Racing got under way in good sailing conditions following a small earthquake during the night that woke up some competitors.
Australian, Britain and Ukrainian crews share the top 10 in the fleet with the opening day races producing three different winners and the top three placings shared between seven crews. Only six point separate the top six crews.
A second Sandy Bay Sailing Club crew, Angus Price and Archer Ibbott, also scored a race win. They are eighth overall with their first place sandwiched between a 12th and seventh.
Port Lincoln Yacht Club’s Marty Hood and Jack O’Donnell are sixth overall with a score of 3-8-4 with Sandy Bay’s William Cooper and Laura Cooper in ninth place overall with a 5-19-9 score.
In 10th place is the Sandringham Yacht Club crew of Julian Sasson and Mischa Suda with an 11-10-13 opening day result.
The other two Australian crews, Dominic Randall and Ella Purnell and Oliver Manton and Benjamin Garner, both from Royal Geelong Yacht Club, are 25th and 26th overall respectively.
– Peter Campbell
Here's coach Tony Bull's latest blog:
Well a good first day for Australia at these world championships. We have all our team in the top half of the fleet and five in the top ten and the overall leader in Sam Abel and Hugo Allison. Three races were sailed and we had two heat winners, the aforementioned won heat 1 and Angus Price and Archer Ibbots won heat 2.
It was a nice day's sailing with a typical Ora breeze. We were fortunate to be first launched and got in a good pre race session in the building breeze. The coach boats are only allowed in certain areas and it was with baited breath that we would wait at top mark.
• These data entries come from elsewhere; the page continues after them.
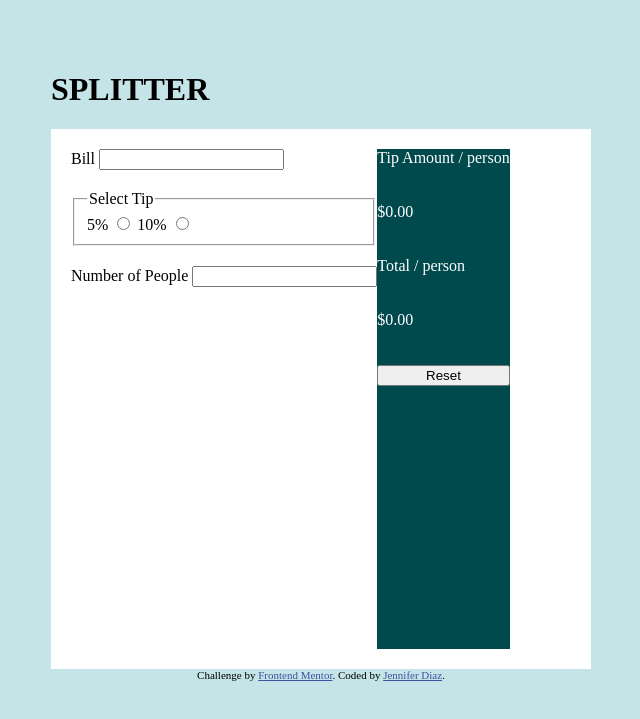
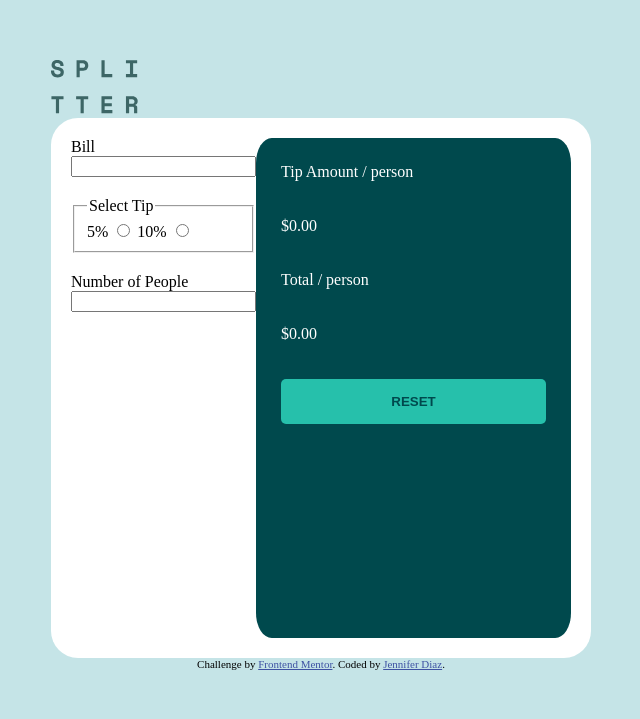
Before and after one commit to jenndiaz/tip-calculator, a website: page index.html in a window 1280 px wide. Shown: the part 143-862 px from the top of the page, without its empty margins (319-959 px from the left). Drawn offline with Linux system fonts and the light colour scheme.

Commit message:
style reset button

```diff
--- a/index.css
+++ b/index.css
@@ -14,6 +14,7 @@
   background-color: white;
   display: flex;
   padding: 20px;
+  border-radius: 5%;
 }
 .inputs{
   display: flex;
@@ -26,4 +27,18 @@
   display: flex;
   flex-direction: column;
   gap: 20px 5px;
+  border-radius: 5%;
+  padding: 25px;
+  width: 100%;
 }
+
+#reset{
+  color: hsl(183, 100%, 15%);
+  background-color: hsl(172, 67%, 45%);
+  border: none;
+  text-decoration: none;
+  padding: 15px 30px;
+  text-transform: uppercase;
+  font-weight: bold;
+  border-radius: 5px;
+}
--- a/index.html
+++ b/index.html
@@ -13,7 +13,7 @@
 </head>
 <body class="background">
   <main>
-    <h1>SPLITTER</h1>
+    <img src="./images/logo.svg" alt="splitter" />
     <div class="calculator">
       <div class="inputs">
         <form>
```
Very relieved to see the AUS feature in the top few each race.
The focus for the day was to remove expectation from the agenda, if we just concentrate on sailing well the results will come. So just think about sailing well, not the placings. Expectation creates apprehension, which creates nervousness. Just go and sail and enjoy the day.
Looking ahead, nothing really changes. You are always one loose knot, errant decision, undone shackle or poor tack or gybe away from a bad race. So no time for complacency. Just do the things you always have done, the boat the crew and the gear are all the same.
Another pleasing aspect of yesterday's sailing was we had a couple of boats had horror days with capsizes, 720's and such. These boats are as good as any in the team, as has been shown in our lead-up sailing. After all the drama of the first day they are still mid twenties and will improve. They can serve as a reminder of the fine line we sail on to those doing well initially.
Looking forward to another day on the water.